Author: Steve Kang
Institution: University of Toronto
Date: September 2008
On the morning of September 10, a team of scientists at CERN tested their 20-year-old, $9 billion investment dubbed the Large Hadron Collider (LHC), a colossal underground 17-mile particle accelerator.
CERN is a nuclear research laboratory located on the border between France and Switzerland. The largest of its kind, CERN also boasts the LHC, which is the biggest and most expensive particle accelerator ever built. It works by firing particles to extreme speeds so that it gains incredible amounts of energy.
In a quest to find the legendary Higgs Boson, a particle so small that it is thought to be the basis of all matter, including atoms and even quarks, as well as answers to several fundamental physics questions, the team at CERN counted down from precisely 8:30 British time to begin the holy grail of experiments in particle physics.

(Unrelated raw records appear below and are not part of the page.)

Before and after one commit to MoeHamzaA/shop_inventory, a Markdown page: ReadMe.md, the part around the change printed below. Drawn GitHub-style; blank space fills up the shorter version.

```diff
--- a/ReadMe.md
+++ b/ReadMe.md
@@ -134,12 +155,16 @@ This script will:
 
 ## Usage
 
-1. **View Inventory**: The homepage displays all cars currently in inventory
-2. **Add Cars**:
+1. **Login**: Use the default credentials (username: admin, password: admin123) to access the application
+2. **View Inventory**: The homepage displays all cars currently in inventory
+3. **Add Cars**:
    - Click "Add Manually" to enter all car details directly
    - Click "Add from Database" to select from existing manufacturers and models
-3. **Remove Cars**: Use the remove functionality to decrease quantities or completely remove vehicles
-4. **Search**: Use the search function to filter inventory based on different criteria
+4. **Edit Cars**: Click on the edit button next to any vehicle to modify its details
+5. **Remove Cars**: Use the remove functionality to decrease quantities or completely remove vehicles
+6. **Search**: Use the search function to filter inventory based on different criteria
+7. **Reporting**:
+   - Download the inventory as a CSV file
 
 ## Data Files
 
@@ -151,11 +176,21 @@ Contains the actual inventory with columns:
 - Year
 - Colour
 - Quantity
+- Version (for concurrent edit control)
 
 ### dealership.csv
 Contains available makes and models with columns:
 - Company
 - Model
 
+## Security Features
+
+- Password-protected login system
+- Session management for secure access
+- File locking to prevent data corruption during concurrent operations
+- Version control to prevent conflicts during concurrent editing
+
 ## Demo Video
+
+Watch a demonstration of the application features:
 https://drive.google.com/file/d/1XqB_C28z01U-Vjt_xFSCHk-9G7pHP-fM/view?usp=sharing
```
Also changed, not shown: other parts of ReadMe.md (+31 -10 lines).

The objective was to send a concentrated beam of protons clockwise around the entire circular pathway of the LHC. Just milliseconds after the countdown ended, a white dot appeared on a computer display indicating that the experiment was successful. Five hours later, the same trial was run, except in the counterclockwise direction. This, too, was a successful attempt.

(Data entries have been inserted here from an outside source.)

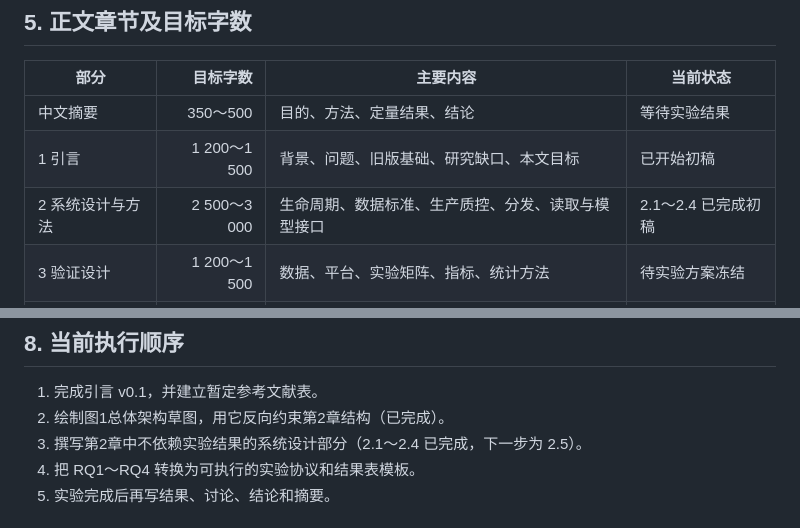
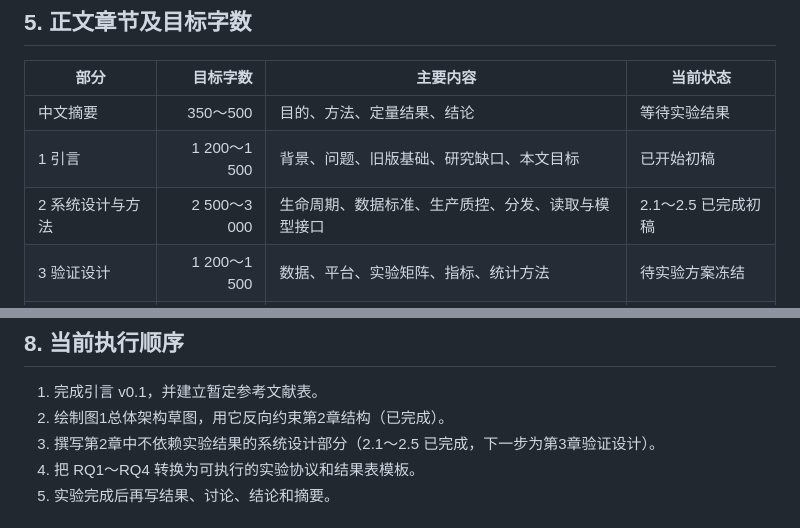
Before and after one commit to jhOo1/GriddingMachine_Reaserach, a Markdown page: 论文/00_投稿要求与写作执行表.md, 2 parts joined by grey strips. Rendered like a GitHub page.

```diff
--- a/论文/00_投稿要求与写作执行表.md
+++ b/论文/00_投稿要求与写作执行表.md
@@ -60,7 +60,7 @@
 |---|---:|---|---|
 | 中文摘要 | 350～500 | 目的、方法、定量结果、结论 | 等待实验结果 |
 | 1 引言 | 1 200～1 500 | 背景、问题、旧版基础、研究缺口、本文目标 | 已开始初稿 |
-| 2 系统设计与方法 | 2 500～3 000 | 生命周期、数据标准、生产质控、分发、读取与模型接口 | 2.1～2.4 已完成初稿 |
+| 2 系统设计与方法 | 2 500～3 000 | 生命周期、数据标准、生产质控、分发、读取与模型接口 | 2.1～2.5 已完成初稿 |
 | 3 验证设计 | 1 200～1 500 | 数据、平台、实验矩阵、指标、统计方法 | 待实验方案冻结 |
 | 4 结果 | 1 800～2 200 | 正确性、性能、可靠性、端到端模型案例 | 等待实验 |
 | 5 讨论 | 1 000～1 300 | 与旧版及相关平台比较、意义、局限与未来工作 | 等待结果 |
@@ -91,7 +91,7 @@
 
 1. 完成引言 v0.1，并建立暂定参考文献表。
 2. 绘制图1总体架构草图，用它反向约束第2章结构（已完成）。
-3. 撰写第2章中不依赖实验结果的系统设计部分（2.1～2.4 已完成，下一步为 2.5）。
+3. 撰写第2章中不依赖实验结果的系统设计部分（2.1～2.5 已完成，下一步为第3章验证设计）。
 4. 把 RQ1～RQ4 转换为可执行的实验协议和结果表模板。
 5. 实验完成后再写结果、讨论、结论和摘要。
 
```
Also changed, not shown: 论文/GriddingMachine论文初稿_v0.1.md (+23 -1 lines).
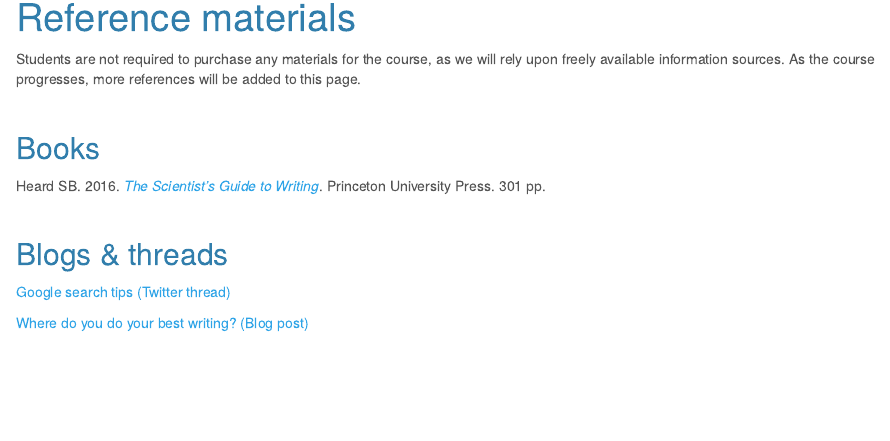
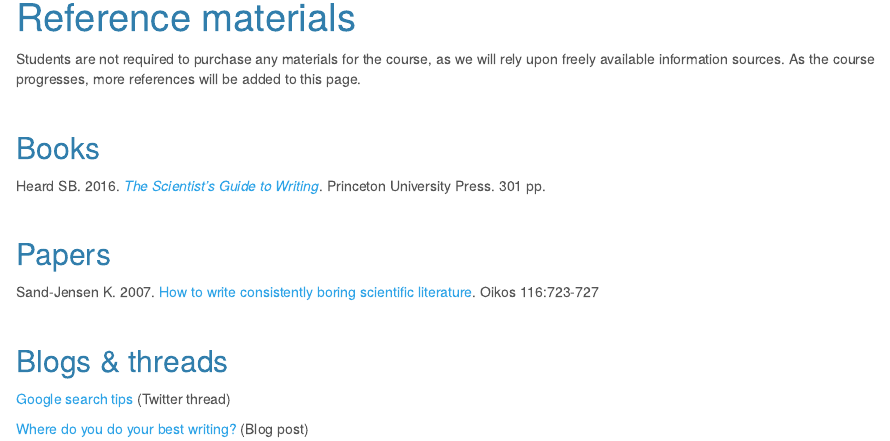
Before and after one commit to UW-FISH521/website, an R Markdown document (references.Rmd): the page in a window 1100 px wide, from 90 px down. Rendered offline with R 4.5, knitr and Pandoc, with nearby package versions.

Commit message:
updated refs page

```diff
--- a/references.Rmd
+++ b/references.Rmd
@@ -18,8 +18,14 @@ Heard SB. 2016. [*The Scientist’s Guide to Writing*](https://scientistseessqui
 
 <br>
 
+## Papers
+
+Sand-Jensen K. 2007. [How to write consistently boring scientific literature](references/Sand‐Jensen_2007_How_to_write_consistently_boring_scientific_literature.pdf). Oikos 116:723-727
+
+<br>
+
 ## Blogs & threads
 
-[Google search tips (Twitter thread)](https://twitter.com/chrishlad/status/1431674870299955206)
+[Google search tips](https://twitter.com/chrishlad/status/1431674870299955206) (Twitter thread)
 
-[Where do you do your best writing? (Blog post)](https://www.chronicle.com/article/where-do-you-do-your-best-writing)
+[Where do you do your best writing?](https://www.chronicle.com/article/where-do-you-do-your-best-writing) (Blog post)
```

This trial was the final preparation for a future experiment that will eventually smash together proton beams travelling in opposite directions at near light speeds. The high-energy collision is expected to release debris that the scientists hope to collect for research.
"We may discover the Higgs Boson; we may discover supersymmetry," said UCR faculty Robert Clare, "We may discover completely new and unexpected phenomena, which would be by far the most exciting prospect." Supersymmetry is a theory behind the symmetries of nature, relating naturally-occurring particles to its "symmetrical counterpart" with different spins.

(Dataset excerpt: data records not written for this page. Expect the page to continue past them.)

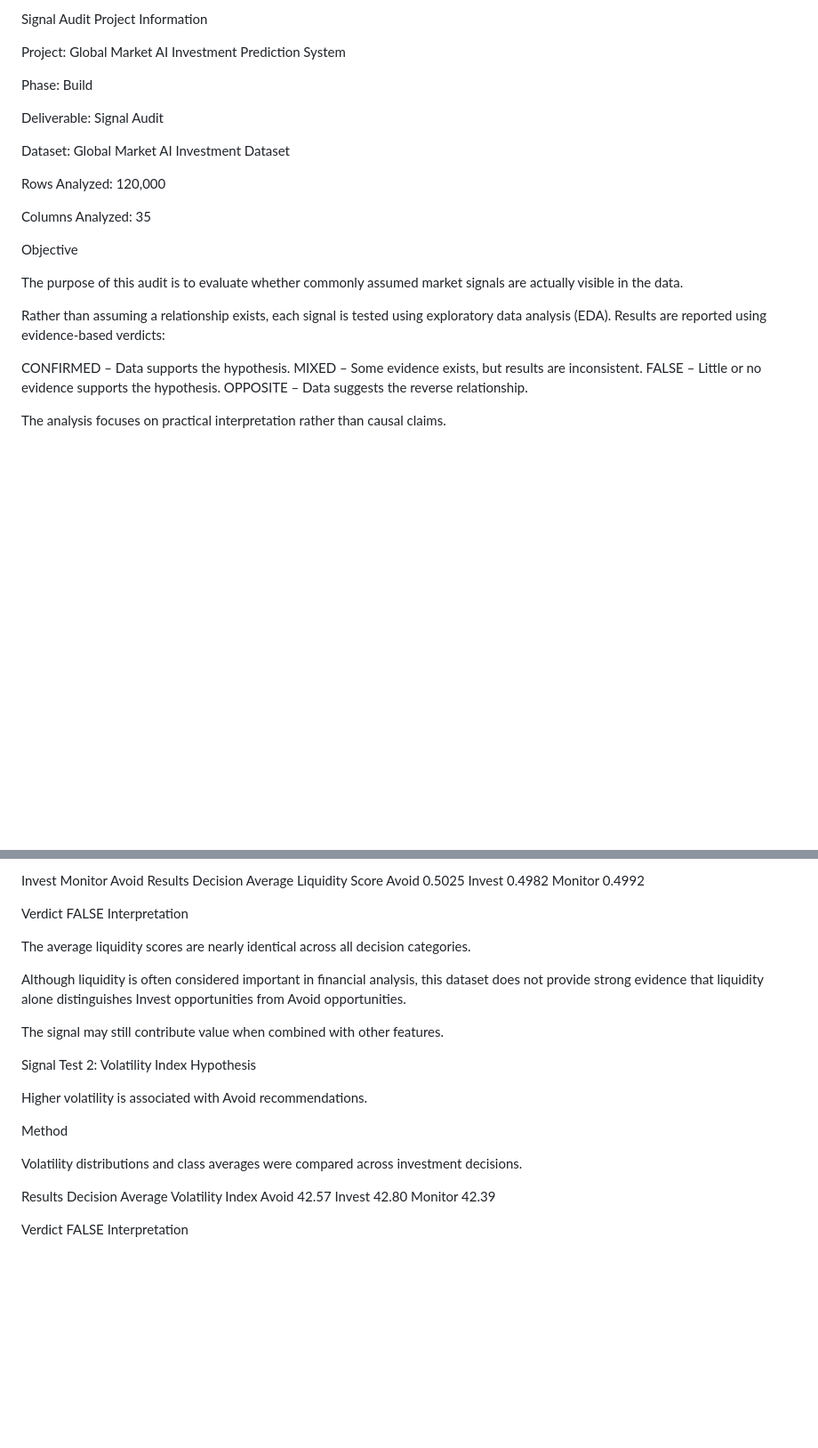
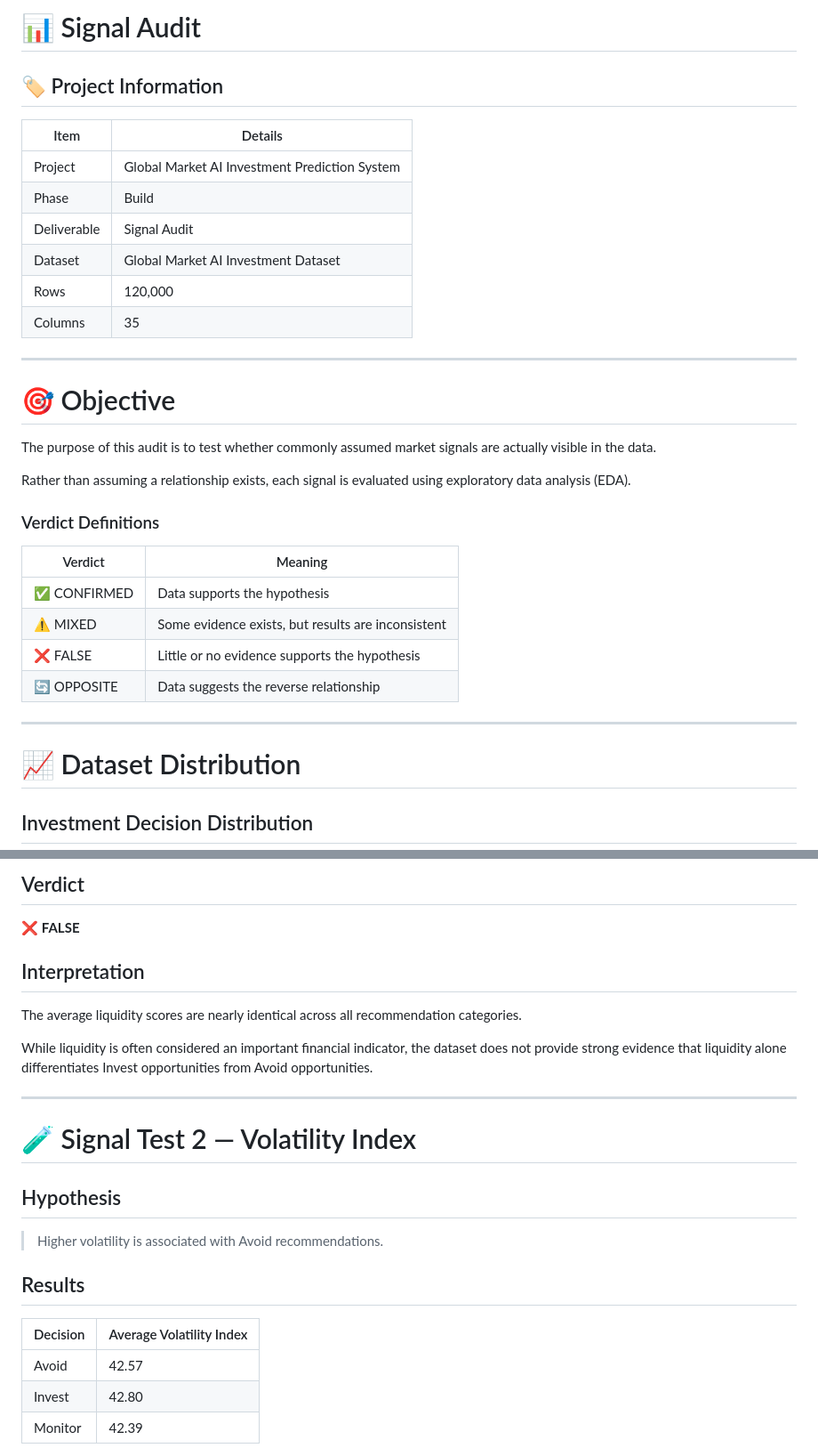
Before and after one commit to Rohaanrz05/flyrank-ml-internship-starter-, a Markdown page: week 04/signal_audit.md, 2 parts joined by grey strips. Shown at 89% size. Drawn GitHub-style; blank space fills up the shorter version.

```diff
--- a/week 04/signal_audit.md
+++ b/week 04/signal_audit.md
@@ -1,28 +1,36 @@
-Signal Audit
-Project Information
+# 📊 Signal Audit
 
-Project: Global Market AI Investment Prediction System
+## 🏷️ Project Information
 
-Phase: Build
+| Item | Details |
+|--------|--------|
+| Project | Global Market AI Investment Prediction System |
+| Phase | Build |
+| Deliverable | Signal Audit |
+| Dataset | Global Market AI Investment Dataset |
+| Rows | 120,000 |
+| Columns | 35 |
 
-Deliverable: Signal Audit
+---
 
-Dataset: Global Market AI Investment Dataset
+# 🎯 Objective
 
-Rows Analyzed: 120,000
+The purpose of this audit is to test whether commonly assumed market signals are actually visible in the data.
 
-Columns Analyzed: 35
+Rather than assuming a relationship exists, each signal is evaluated using exploratory data analysis (EDA).
 
-Objective
+### Verdict Definitions
 
-The purpose of this audit is to evaluate whether commonly assumed market signals are actually visible in the data.
+| Verdict | Meaning |
+|----------|----------|
+| ✅ CONFIRMED | Data supports the hypothesis |
+| ⚠️ MIXED | Some evidence exists, but results are inconsistent |
+| ❌ FALSE | Little or no evidence supports the hypothesis |
+| 🔄 OPPOSITE | Data suggests the reverse relationship |
 
-Rather than assuming a relationship exists, each signal is tested using exploratory data analysis (EDA). Results are reported using evidence-based verdicts:
+---
 
-CONFIRMED – Data supports the hypothesis.
-MIXED – Some evidence exists, but results are inconsistent.
-FALSE – Little or no evidence supports the hypothesis.
-OPPOSITE – Data suggests the reverse relationship.
+# 📈 Dataset Distribution
 
-The analysis focuses on practical interpretation rather than causal claims.
+## Investment Decision Distribution
 
@@ -52,39 +66,27 @@ Average liquidity scores were compared across:
 
-Invest
-Monitor
-Avoid
-Results
-Decision	Average Liquidity Score
-Avoid	0.5025
-Invest	0.4982
-Monitor	0.4992
+## Verdict
 
-Verdict
-FALSE
-Interpretation
+❌ **FALSE**
 
-The average liquidity scores are nearly identical across all decision categories.
+## Interpretation
 
-Although liquidity is often considered important in financial analysis, this dataset does not provide strong evidence that liquidity alone distinguishes Invest opportunities from Avoid opportunities.
+The average liquidity scores are nearly identical across all recommendation categories.
 
-The signal may still contribute value when combined with other features.
+While liquidity is often considered an important financial indicator, the dataset does not provide strong evidence that liquidity alone differentiates Invest opportunities from Avoid opportunities.
 
-Signal Test 2: Volatility Index
-Hypothesis
+---
 
-Higher volatility is associated with Avoid recommendations.
+# 🧪 Signal Test 2 — Volatility Index
 
-Method
+## Hypothesis
 
-Volatility distributions and class averages were compared across investment decisions.
+> Higher volatility is associated with Avoid recommendations.
 
-Results
-Decision	Average Volatility Index
-Avoid	42.57
-Invest	42.80
-Monitor	42.39
+## Results
 
-Verdict
-FALSE
-Interpretation
+| Decision | Average Volatility Index |
+|-----------|-----------|
+| Avoid | 42.57 |
+| Invest | 42.80 |
+| Monitor | 42.39 |
 
```
Also changed, not shown: other parts of week 04/signal_audit.md (+98 -71 lines).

Having sent the proton beams successfully around the circumference of the LHC, scientists around the world are now highly anticipating the actual collisions of two proton beams. Sources have reported that at least a month is required to perfectly align the two beams so that a head-on collision is possible.
Written by : Steven Kang
Edited by : Nadia Ramlagan
Published by: Hoi See Tsao